He is the author of five books and more than 100 other publications in a wide range of international journals, including Regional Studies, American Behavioral Scientist, Environment and Planning, and Suburban Governance: A Global View.
Nijman has long been affiliated with the National Geographic Society, first as a member of the Committee for Research & Exploration (2002-2011) and, since 2011, as chair of the society’s Global Exploration Fund in Europe.
His professional honors include the J. Warren Nystrom Award for best doctoral dissertation in geography and the J.B. Jackson book award from the American Association of Geographers, the University Teaching Award at the University of Miami and a Guggenheim Fellowship.
Nijman holds a doctorate in geography from the University of Colorado.
Chris Markl is a visiting professor of social entrepreneurship in the Department of Public Management and Policy.
Prior to joining the Andrew Young School, Markl was a social entrepreneur in residence at Florida State University’s Center for Undergraduate Research and Academic Engagement.
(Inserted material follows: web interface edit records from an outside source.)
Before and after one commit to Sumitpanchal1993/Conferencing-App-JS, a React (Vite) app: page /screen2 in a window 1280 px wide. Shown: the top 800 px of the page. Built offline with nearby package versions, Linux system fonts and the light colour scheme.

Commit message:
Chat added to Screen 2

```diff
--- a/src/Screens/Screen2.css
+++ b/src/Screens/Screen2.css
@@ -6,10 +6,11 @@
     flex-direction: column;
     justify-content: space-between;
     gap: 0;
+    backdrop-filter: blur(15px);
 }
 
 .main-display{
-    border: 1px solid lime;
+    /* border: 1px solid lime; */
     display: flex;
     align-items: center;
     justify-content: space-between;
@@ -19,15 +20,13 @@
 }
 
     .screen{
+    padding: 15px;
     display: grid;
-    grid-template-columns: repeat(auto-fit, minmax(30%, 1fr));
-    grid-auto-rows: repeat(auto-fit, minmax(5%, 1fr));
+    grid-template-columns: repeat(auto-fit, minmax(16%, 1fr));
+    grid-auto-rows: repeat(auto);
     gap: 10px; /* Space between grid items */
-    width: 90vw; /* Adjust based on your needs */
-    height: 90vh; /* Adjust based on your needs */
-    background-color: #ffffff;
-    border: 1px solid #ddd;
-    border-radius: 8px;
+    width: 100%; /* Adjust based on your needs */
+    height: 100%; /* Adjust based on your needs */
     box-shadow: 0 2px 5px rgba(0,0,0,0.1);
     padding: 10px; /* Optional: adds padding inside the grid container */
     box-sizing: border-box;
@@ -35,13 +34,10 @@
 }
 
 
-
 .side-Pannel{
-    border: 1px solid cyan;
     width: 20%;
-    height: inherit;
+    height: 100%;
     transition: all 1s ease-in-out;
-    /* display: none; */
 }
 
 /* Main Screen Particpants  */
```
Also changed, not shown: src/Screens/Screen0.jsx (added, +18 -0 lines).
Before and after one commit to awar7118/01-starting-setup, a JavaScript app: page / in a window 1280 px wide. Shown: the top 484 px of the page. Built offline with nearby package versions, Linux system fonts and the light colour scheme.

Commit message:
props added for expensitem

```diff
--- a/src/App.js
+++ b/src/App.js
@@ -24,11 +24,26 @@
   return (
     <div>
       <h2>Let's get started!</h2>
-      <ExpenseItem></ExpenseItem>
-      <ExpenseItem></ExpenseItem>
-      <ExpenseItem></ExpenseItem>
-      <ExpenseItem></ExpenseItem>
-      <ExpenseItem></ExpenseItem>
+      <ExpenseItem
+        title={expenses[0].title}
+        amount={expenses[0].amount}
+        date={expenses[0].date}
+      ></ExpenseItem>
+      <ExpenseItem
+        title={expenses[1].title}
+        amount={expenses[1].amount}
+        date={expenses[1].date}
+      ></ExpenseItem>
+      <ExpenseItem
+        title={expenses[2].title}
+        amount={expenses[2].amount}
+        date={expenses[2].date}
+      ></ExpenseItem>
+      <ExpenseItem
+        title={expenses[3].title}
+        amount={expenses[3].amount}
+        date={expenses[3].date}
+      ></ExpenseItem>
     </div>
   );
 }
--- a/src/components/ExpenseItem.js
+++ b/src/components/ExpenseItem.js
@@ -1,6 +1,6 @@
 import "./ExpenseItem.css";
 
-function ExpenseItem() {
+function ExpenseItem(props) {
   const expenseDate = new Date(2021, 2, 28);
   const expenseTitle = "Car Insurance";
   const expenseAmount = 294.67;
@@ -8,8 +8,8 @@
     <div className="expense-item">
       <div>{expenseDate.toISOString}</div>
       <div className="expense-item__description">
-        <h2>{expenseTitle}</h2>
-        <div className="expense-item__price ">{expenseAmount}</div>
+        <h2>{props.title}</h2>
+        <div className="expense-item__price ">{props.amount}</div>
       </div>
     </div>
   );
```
A social entrepreneur, Markl founded Kourage Athletics which leveraged the storied tradition of Kenyan runners to create authentically Kenyan running apparel. Kourage sold products to over 20-countries, was featured on CNN and worked with Olympian medalists. Markl also founded and led two charity cross-country bicycle rides. Outside of his entrepreneurship experience, he has worked as an economic analyst in emerging economies. His experience varies from building and monitoring an evaluation system in the Middle East to working in textile factories in Latin America.
Louis Perrault is an assistant professor in the Department of Economics.
His primary research interests are public finance and optimal taxation. Recent work has focused on the long-term effects of income taxation and their implications on fiscal policy.
Perrault has worked as an economist for the Competition Bureau, Canada’s antitrust agency. In his position at the bureau, he analyzed the likely impacts of complex mergers, anticompetitive practices and alleged criminal conducts.
He holds a doctorate in economics from the Queen’s University of Kingston.
Anne Shlay, a professor of sociology in the College of Arts & Sciences, is an affiliated faculty member with the Andrew Young School of Policy Studies.
Shlay’s research has spanned many topics, including urban development, spatial inequality, neighborhood change, housing policy and preferences, child care policy, and homelessness. She conducts both basic and applied research and is an experienced program evaluator.
Her recent publications are “Transnational Rights to Barcelona: Senegalese Immigrants and Urban Regeneration” (with Emma Giloth in Revista de Derecho Urbanistico, 2015); “Gentrification and the Right to the City: Community Conflict and Casinos” (with John Balzarini in Journal of Urban Affairs, 2015); “Life, Liberty and the Pursuit of Housing: Rethinking Renting and Owning in Post-Crisis America” (in Housing Studies, 2014); and “Whose Right to Jerusalem” (with Gillad Rosen in International Journal of Urban and Regional Research, 2014).
Shlay is the author (with Gillad Rosen) of “Jerusalem: The Spatial Politics of a Divided Metropolis” (Polity, 2015). Based on 90 key informant interviews and on-site research, the book examines the social and political underpinnings of the conflict over Jerusalem and is a comprehensive analysis of the groups and ideologies that perpetuate this battle over what is the global poster child for contested cities.
In addition to her research, Shlay teaches a variety of classes on urban and housing issues as well as Jerusalem. She holds a doctorate in sociology from the University of Massachusetts.
The Andrew Young School of Policy Studies, which celebrates its 20th anniversary this year, ranks among the top 10 percent of the nation’s public affairs graduate schools.